### EXERCISE GOAL
The listing is to be reproduced exactly, excluding its pictures.
-- Opening Marker --
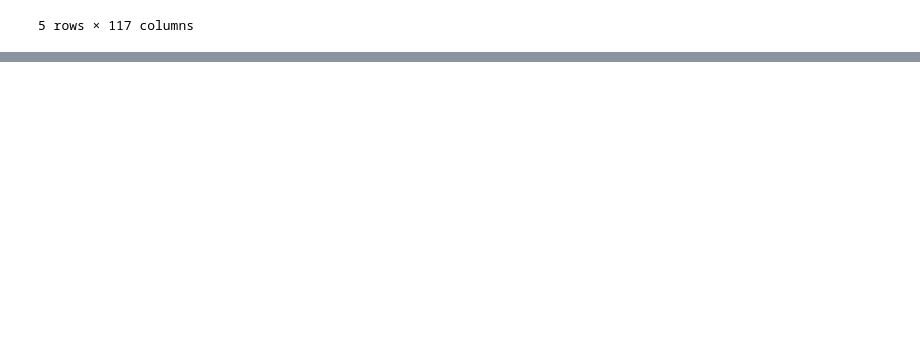
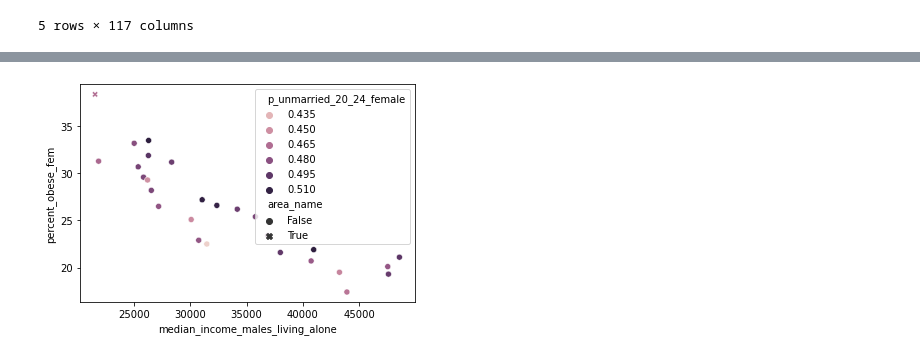
Before and after one commit to John-Curcio/census_data, a Jupyter notebook: efficient frontier with obesity data.ipynb, the cells around one changed output, grey strips where cells are left out. Cells and saved outputs as stored; diff of their text form; code cells hidden in the pictures; blank space fills up the shorter version.

```diff
--- a/efficient frontier with obesity data.ipynb
+++ b/efficient frontier with obesity data.ipynb
@@ -296,0 +361,12 @@ df.sort_values("p_cuban", ascending=False)\
+# %%
+sns.scatterplot(x="median_income_males_living_alone", y="percent_obese_fem",
+                hue="p_unmarried_20_24_female",
+                style=eff_df["area_name"].str.contains("Brownsville"),
+            data=eff_df)
+# sns.regplot(x="median_income_males_living_alone", y="percent_obese_fem",
+#             #hue=df.area_name.str.contains("Brownsville"),
+#             scatter=False,
+#             data=trim_df)
+plt.show()
+# %% [output]
+[figure, added]
```
Also changed, not shown: parts of 12 cells of this notebook, 1 other file.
-- Closing Marker --
### RESPONSE
Before and after one commit to John-Curcio/census_data, a Jupyter notebook: efficient frontier with obesity data.ipynb, the cells around one changed output, grey strips where cells are left out. Cells and saved outputs as stored; diff of their text form; code cells hidden in the pictures; blank space fills up the shorter version.

```diff
--- a/efficient frontier with obesity data.ipynb
+++ b/efficient frontier with obesity data.ipynb
@@ -296,0 +361,12 @@ df.sort_values("p_cuban", ascending=False)\
+# %%
+sns.scatterplot(x="median_income_males_living_alone", y="percent_obese_fem",
+                hue="p_unmarried_20_24_female",
+                style=eff_df["area_name"].str.contains("Brownsville"),
+            data=eff_df)
+# sns.regplot(x="median_income_males_living_alone", y="percent_obese_fem",
+#             #hue=df.area_name.str.contains("Brownsville"),
+#             scatter=False,
+#             data=trim_df)
+plt.show()
+# %% [output]
+[figure, added]
```
Also changed, not shown: parts of 12 cells of this notebook, 1 other file.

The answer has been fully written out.